__Task statement__: Show every line below where "padding" appears.

__User interface change data__:

== Segment start ==

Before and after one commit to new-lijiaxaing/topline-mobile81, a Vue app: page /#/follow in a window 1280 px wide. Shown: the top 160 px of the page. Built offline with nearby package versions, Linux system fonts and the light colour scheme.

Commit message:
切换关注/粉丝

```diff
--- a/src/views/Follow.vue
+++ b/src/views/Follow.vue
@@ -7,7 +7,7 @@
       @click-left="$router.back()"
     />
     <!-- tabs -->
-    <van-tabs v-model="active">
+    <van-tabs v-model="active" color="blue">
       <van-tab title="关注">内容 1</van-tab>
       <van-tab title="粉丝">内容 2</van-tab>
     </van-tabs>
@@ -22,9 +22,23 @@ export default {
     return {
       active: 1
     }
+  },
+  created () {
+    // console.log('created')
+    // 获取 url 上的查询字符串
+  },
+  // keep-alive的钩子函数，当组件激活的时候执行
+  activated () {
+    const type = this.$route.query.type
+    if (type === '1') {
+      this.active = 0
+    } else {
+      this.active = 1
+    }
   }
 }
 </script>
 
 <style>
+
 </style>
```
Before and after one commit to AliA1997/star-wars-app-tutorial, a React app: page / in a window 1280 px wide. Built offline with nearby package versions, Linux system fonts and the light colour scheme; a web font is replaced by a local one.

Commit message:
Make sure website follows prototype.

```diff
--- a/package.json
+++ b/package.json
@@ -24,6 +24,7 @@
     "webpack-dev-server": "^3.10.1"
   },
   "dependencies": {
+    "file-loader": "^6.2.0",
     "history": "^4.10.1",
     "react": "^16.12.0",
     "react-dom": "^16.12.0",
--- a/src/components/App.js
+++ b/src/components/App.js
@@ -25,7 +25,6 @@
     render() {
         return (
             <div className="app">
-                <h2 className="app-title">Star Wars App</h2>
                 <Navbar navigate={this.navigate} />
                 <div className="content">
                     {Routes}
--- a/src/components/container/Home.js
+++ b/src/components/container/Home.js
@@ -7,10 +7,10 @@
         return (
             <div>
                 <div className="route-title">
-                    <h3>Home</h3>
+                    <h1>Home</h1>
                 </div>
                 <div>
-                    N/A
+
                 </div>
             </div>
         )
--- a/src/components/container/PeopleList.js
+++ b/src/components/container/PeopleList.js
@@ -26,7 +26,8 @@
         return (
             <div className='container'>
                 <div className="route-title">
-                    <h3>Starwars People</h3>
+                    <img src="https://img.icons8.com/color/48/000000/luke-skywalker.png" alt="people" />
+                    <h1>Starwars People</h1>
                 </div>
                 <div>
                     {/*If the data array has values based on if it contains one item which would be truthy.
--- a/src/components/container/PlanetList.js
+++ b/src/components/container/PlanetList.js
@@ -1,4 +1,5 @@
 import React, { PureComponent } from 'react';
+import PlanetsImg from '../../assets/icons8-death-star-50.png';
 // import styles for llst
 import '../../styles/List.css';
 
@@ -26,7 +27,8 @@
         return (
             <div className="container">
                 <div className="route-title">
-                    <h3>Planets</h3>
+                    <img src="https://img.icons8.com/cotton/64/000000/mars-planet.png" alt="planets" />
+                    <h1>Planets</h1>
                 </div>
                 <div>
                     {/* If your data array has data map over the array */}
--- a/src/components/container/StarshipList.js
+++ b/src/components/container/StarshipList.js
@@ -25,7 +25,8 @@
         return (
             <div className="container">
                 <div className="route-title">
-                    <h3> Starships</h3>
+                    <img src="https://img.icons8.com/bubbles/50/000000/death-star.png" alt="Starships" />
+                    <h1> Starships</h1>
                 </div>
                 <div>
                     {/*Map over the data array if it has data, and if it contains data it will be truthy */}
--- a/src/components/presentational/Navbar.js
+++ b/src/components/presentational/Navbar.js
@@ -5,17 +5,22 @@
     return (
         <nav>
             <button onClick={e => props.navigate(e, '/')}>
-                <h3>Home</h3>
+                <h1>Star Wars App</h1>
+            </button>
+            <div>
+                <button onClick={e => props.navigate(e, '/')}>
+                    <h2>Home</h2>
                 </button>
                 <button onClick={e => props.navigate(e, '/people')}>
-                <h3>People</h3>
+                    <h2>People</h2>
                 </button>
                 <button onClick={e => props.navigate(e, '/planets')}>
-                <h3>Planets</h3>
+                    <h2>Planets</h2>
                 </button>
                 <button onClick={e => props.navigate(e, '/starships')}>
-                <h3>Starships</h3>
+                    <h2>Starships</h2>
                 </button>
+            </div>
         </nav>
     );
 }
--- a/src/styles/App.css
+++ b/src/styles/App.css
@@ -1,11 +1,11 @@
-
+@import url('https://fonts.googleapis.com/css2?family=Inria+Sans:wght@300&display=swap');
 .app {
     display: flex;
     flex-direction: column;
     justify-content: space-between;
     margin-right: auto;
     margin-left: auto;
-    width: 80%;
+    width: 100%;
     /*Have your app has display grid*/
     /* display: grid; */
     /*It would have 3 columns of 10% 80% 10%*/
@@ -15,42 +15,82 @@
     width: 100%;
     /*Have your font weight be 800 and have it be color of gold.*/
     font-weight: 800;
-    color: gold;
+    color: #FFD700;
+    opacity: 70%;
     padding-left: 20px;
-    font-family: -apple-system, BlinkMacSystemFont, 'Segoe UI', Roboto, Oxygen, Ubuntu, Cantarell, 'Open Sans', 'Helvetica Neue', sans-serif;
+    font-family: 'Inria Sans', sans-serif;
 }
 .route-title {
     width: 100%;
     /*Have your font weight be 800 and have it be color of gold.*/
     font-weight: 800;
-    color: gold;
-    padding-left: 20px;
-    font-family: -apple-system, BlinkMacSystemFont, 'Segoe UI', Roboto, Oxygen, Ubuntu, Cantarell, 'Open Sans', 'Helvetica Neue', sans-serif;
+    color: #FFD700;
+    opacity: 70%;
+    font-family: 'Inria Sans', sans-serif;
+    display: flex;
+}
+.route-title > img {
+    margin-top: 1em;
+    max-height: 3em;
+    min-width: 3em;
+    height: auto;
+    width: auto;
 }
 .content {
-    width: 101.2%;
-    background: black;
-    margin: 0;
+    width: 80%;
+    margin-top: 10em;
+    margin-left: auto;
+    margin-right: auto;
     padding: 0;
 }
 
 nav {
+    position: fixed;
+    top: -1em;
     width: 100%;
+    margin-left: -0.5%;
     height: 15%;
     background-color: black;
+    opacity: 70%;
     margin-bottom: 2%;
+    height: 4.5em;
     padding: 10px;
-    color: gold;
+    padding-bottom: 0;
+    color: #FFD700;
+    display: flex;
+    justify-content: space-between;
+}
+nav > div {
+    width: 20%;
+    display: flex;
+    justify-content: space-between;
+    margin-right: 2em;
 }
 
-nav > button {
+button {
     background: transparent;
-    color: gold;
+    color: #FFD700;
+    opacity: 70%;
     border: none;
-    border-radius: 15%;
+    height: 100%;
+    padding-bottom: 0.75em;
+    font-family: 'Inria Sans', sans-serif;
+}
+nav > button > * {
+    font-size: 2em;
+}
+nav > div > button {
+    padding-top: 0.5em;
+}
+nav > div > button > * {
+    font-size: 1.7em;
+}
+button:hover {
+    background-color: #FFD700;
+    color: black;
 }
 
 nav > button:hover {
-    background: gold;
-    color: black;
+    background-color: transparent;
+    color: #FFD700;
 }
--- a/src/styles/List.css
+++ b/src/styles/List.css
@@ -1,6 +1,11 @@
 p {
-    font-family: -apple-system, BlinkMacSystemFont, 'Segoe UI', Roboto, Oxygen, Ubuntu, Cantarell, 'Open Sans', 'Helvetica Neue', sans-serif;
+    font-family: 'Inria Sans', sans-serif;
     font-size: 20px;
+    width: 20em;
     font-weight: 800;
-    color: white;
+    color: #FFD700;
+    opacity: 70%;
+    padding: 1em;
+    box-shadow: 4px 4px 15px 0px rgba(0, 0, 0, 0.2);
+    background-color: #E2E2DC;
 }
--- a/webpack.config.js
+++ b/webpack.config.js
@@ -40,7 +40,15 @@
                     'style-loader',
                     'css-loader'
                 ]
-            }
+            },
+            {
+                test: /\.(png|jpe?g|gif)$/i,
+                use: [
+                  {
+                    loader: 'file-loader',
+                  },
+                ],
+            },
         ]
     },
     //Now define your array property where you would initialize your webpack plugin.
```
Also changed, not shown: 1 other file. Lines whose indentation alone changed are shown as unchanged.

== Segment end ==

__Response__:
     padding-left: 20px;
-    padding-left: 20px;
     padding: 0;
     padding: 10px;
+    padding-bottom: 0;
+    padding-bottom: 0.75em;
+    padding-top: 0.5em;
+    padding: 1em;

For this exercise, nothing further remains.